Let’s state the obvious here – SILKs have an income disadvantage compared to DINKs. We have half the income and more mouths to feed! And you can only frugal your way so far. Financial independence requires money after all and unless the single wage earner has an incredibly high salary, it is going to take some additional income sources to speed up the timeline.
I’ve always been intrigued with real estate. I love driving through nice neighborhoods admiring the beautiful homes and scouring real estate apps looking at listings. And there is something about investing in physical assets that appeals to me more than paper (or more like digital!) assets. While I know real estate investing comes with its own challenges, I see it as an extremely viable option for a single income household looking to increase their monthly cash flow and speed up their path to financial independence.
I’m no real estate mogul, but I have dipped my toes in the water in the last few years. When I was attending school in a small town of about 10,000 people, we decided to buy a home instead of rent. The idea of living in someone else’s house with 2 kids at the time who liked to color on walls and pull on blinds didn’t appeal to me. Not to mention, the home prices were so low that it was hard for my engineer mind to pay hundreds of dollars more a month to fill someone else’s pockets. We knew we would only be living there two years and that it might take a while to sell in the market at the time, so we planned to keep it as a rental once I finished school.
While I was clueless to all the intricacies of owning real estate and really wasn’t in the best financial position to be investing, it has turned out to be a positive experience so far. In many ways I got lucky and have been blessed with a solid tenant (a professor at my alma mater) who pays on time, takes care of minor repairs, doesn’t call me at 3 am, and is content to renew his lease every year for the foreseeable future. The major drawback is that my first job out of college took me to another state, and long distance landlording is a challenge. I have no plans to kick my tenant out any sooner than he wants to leave, but in the future I plan to invest locally. I want to start with a small multi-family rental (2-5 units) and build up from there.
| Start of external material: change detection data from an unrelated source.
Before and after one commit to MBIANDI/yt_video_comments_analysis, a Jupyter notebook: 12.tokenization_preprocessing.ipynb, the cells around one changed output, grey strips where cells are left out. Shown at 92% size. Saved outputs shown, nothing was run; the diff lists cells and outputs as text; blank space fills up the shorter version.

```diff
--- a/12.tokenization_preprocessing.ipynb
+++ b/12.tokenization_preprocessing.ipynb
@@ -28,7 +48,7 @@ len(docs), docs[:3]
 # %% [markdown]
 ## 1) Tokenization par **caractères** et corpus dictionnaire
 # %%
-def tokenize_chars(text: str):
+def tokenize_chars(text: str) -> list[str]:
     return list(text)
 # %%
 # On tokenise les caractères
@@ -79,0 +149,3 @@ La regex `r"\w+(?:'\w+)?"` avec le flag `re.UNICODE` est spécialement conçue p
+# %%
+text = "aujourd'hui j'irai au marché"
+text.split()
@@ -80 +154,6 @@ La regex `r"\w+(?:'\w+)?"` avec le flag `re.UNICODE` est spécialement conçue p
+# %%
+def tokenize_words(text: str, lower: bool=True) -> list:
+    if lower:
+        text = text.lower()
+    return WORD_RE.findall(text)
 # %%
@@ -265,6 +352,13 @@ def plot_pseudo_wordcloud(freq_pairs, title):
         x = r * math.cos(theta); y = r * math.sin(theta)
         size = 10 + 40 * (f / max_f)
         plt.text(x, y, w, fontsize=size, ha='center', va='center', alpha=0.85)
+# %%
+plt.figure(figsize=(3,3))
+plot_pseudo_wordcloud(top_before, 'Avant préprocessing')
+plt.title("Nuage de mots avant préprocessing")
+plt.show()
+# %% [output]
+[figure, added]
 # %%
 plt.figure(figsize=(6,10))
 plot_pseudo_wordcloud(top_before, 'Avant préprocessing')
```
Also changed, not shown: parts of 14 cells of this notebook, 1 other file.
Real estate can require a lot of capital, so I am always looking for other less expensive ways to boost our income. You could call me a serial side hustler, and it started young. Digging through the couch cushions was a major source of income for me as a kid, but I quickly realized there were better methods of building wealth. At 5 years old, my brother and I began a small business collecting aluminum cans from the neighbors and taking them to the recycle center. I helped him build some can crushers of his own design out of 2×4’s and mason jar rings which we tried selling to our clients. Since then, I have tried everything from being a ride share driver to my latest adventure of selling used books on Amazon.
I like the term side hustle. So many of us work a typical 9-5 job (or 9-9 for others) and we may be hustling, but the size of our paychecks is not directly related to the amount of hustle. We are essentially trading time for money. For me, a side hustle is more than a part-time job – the earning potential is nearly limitless and the more we hustle the more we can make.
Stay tuned to read about all of my side hustles of the past (some successful, others not so much) and to keep up on my new side hustle experiments!
So there they are – our five building blocks for building wealth and achieving financial independence. Yours may be the same or they may be different. Find whatever works for your family. Feel free to share yours in the comments and I hope you enjoy future articles in each of these categories.